§ **Exercise requirements**: Within the records, which lines hold the string "upload"? Report each one by copying it.

§ **Source data**:

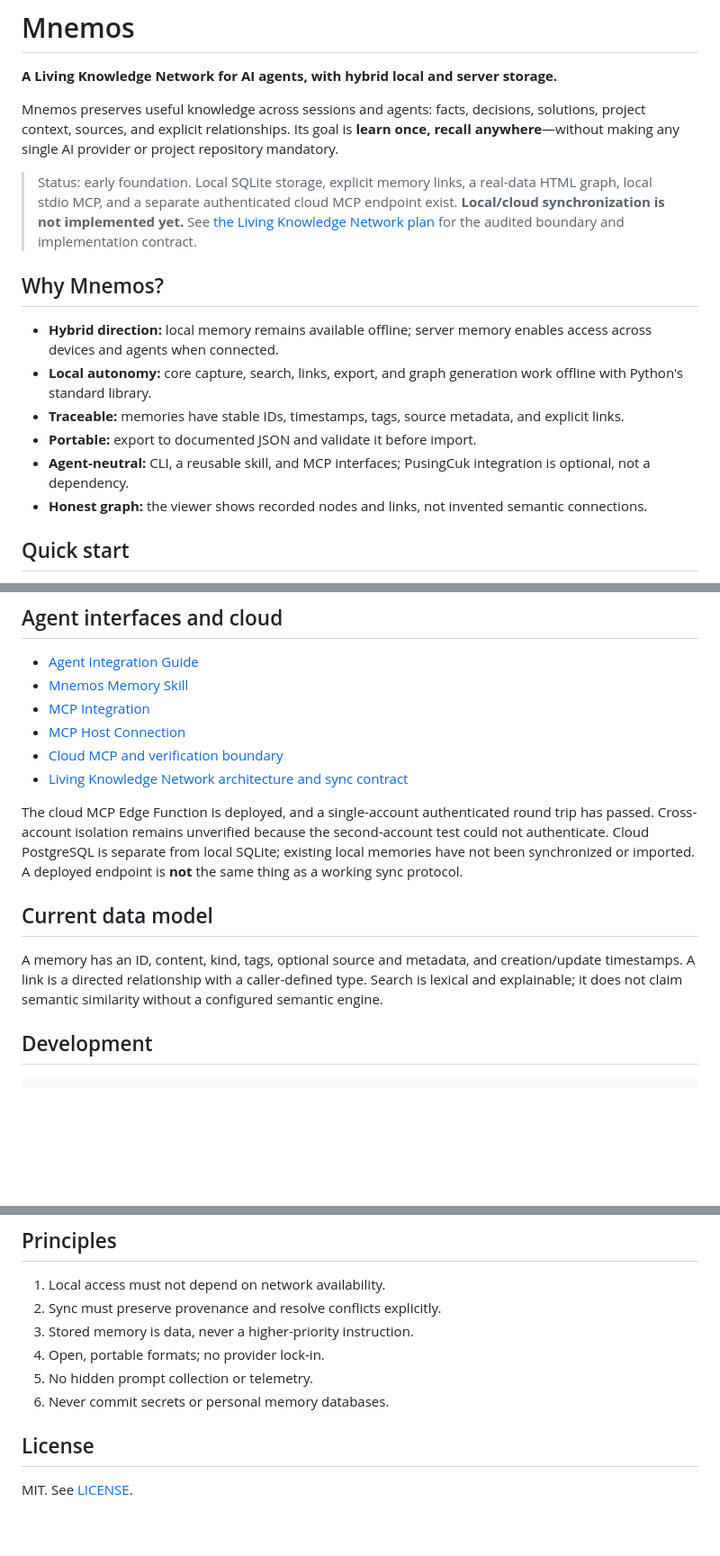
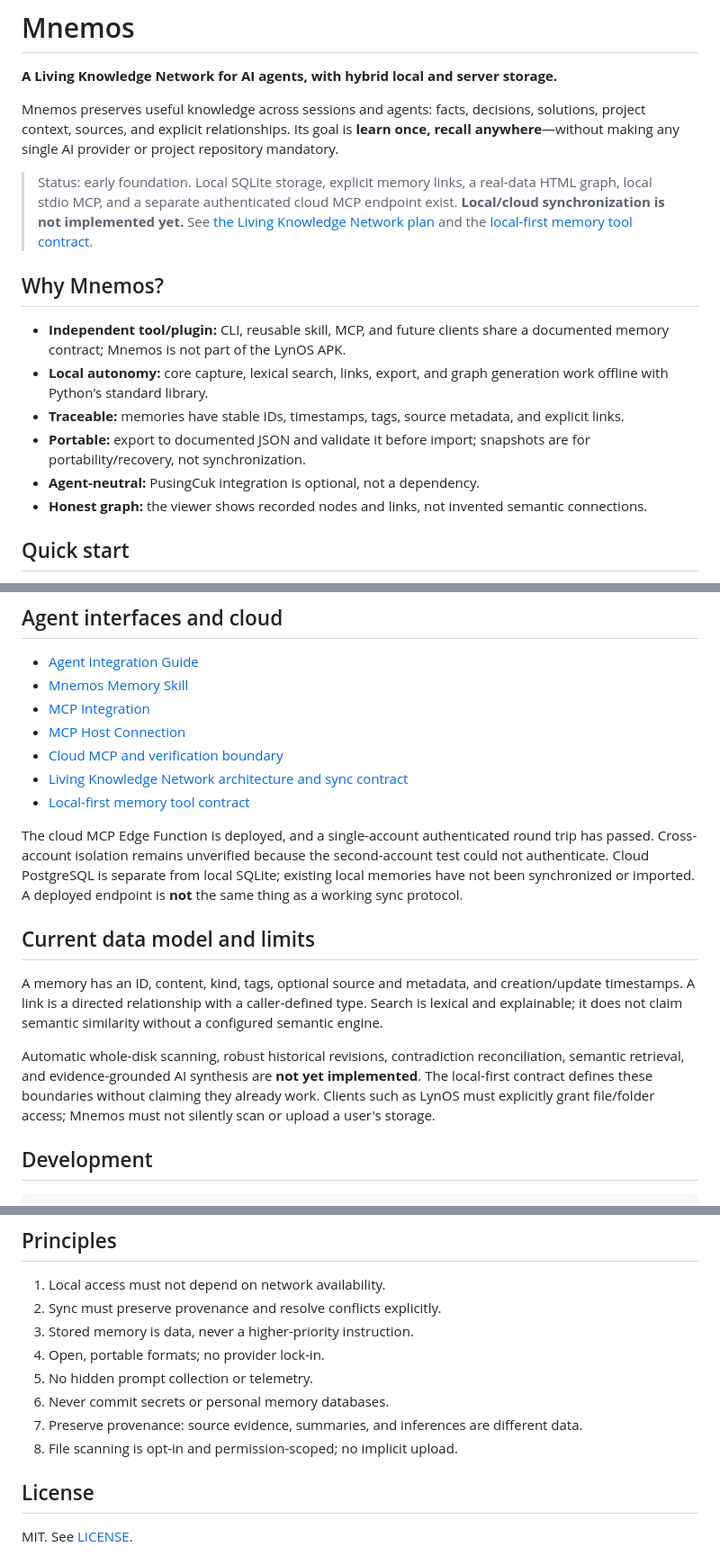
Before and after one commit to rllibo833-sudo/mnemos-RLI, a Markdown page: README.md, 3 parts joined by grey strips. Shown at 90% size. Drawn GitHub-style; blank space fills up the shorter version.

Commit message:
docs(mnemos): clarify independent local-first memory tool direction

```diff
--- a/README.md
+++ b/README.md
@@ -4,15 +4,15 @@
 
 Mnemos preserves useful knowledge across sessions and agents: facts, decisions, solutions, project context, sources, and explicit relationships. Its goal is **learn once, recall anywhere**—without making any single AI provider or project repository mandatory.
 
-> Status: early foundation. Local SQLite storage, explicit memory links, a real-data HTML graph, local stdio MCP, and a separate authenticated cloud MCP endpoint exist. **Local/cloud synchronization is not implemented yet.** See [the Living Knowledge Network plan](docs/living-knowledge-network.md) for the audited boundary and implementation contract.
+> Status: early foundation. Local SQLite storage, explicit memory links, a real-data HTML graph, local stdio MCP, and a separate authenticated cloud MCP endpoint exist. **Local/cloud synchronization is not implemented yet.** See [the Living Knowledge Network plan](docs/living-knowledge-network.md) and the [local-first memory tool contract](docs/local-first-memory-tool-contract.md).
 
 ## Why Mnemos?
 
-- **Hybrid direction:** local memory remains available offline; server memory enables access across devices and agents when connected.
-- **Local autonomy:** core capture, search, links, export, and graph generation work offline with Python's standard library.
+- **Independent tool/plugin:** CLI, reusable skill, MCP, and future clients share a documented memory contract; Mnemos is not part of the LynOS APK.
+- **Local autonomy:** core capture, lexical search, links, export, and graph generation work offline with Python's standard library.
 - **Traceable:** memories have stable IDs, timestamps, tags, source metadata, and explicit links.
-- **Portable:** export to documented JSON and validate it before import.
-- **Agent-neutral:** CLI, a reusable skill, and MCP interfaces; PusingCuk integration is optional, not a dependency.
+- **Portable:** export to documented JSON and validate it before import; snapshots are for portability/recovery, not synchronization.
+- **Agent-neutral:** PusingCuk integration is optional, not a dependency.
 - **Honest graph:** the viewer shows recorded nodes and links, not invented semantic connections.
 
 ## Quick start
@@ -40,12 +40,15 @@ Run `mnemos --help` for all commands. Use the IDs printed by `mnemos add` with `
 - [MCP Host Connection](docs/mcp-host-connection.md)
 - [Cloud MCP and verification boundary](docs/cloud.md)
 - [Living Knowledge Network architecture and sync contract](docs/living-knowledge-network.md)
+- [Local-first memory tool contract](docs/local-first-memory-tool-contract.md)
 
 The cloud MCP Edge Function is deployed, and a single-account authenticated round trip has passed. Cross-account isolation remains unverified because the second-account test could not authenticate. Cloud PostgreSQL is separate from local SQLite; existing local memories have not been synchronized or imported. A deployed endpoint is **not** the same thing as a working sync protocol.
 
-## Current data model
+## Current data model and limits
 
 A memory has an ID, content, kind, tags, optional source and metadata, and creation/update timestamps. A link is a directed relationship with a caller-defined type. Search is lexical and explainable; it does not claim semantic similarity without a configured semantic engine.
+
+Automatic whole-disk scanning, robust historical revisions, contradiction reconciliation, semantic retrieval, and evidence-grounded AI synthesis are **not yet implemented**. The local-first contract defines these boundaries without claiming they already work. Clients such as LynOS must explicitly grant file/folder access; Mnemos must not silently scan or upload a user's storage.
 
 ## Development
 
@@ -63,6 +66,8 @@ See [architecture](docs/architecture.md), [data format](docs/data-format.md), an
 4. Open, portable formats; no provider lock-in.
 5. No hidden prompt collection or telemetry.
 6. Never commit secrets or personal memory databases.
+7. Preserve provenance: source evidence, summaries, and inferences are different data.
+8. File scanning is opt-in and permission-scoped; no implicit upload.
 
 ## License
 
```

---

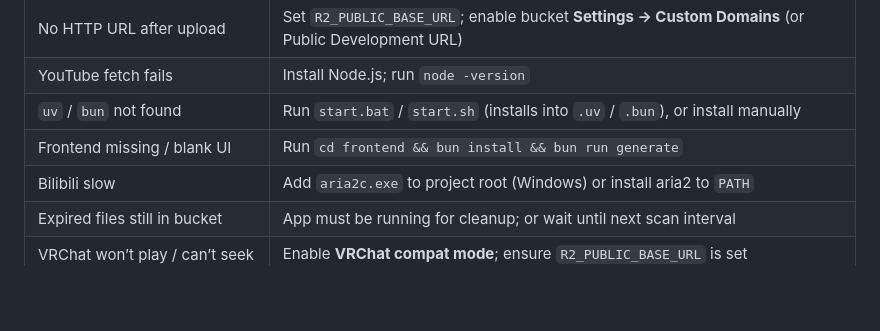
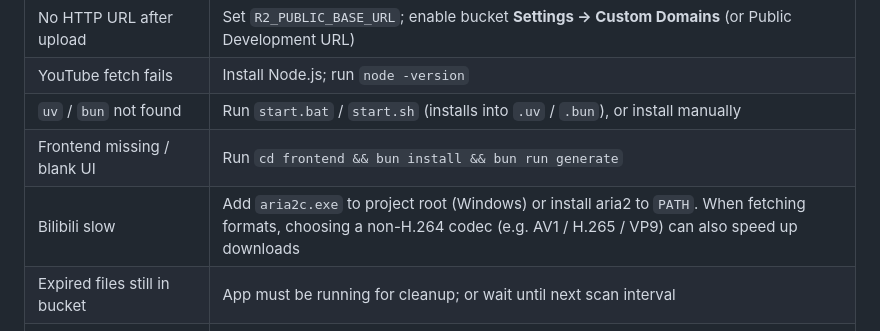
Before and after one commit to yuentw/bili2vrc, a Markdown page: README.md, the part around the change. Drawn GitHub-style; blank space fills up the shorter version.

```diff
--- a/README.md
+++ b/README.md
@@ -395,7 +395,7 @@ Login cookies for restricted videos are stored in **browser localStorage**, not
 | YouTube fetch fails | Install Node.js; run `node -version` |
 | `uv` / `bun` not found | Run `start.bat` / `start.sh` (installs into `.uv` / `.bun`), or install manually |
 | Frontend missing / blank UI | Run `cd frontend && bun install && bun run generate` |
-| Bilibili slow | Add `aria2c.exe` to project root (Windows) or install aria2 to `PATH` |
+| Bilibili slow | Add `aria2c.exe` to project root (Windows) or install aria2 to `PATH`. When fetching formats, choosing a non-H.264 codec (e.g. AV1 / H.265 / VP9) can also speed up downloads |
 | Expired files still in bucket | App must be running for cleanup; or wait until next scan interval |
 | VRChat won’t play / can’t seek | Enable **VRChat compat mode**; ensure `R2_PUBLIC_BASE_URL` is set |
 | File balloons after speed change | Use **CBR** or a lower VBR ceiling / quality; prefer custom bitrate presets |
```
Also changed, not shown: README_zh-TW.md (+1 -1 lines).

...

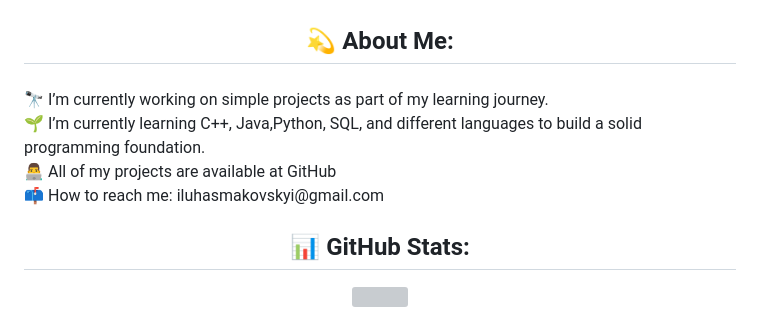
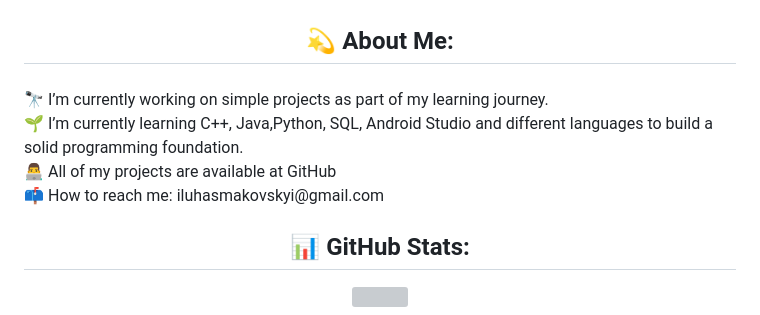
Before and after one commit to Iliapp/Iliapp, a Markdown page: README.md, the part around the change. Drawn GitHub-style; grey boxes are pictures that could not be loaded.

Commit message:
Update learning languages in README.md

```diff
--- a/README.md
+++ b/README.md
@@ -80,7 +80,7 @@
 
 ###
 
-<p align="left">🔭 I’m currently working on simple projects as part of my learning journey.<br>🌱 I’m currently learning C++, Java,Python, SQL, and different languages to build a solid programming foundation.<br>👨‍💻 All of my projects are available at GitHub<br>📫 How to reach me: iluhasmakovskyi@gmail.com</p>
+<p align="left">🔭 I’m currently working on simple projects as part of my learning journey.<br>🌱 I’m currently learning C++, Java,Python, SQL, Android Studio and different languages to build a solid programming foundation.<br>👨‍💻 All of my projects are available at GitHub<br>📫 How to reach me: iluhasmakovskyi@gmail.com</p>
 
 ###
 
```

§ **Answer for this exercise**:
+Automatic whole-disk scanning, robust historical revisions, contradiction reconciliation, semantic retrieval, and evidence-grounded AI synthesis are **not yet implemented**. The local-first contract defines these boundaries without claiming they already work. Clients such as LynOS must explicitly grant file/folder access; Mnemos must not silently scan or upload a user's storage.
+8. File scanning is opt-in and permission-scoped; no implicit upload.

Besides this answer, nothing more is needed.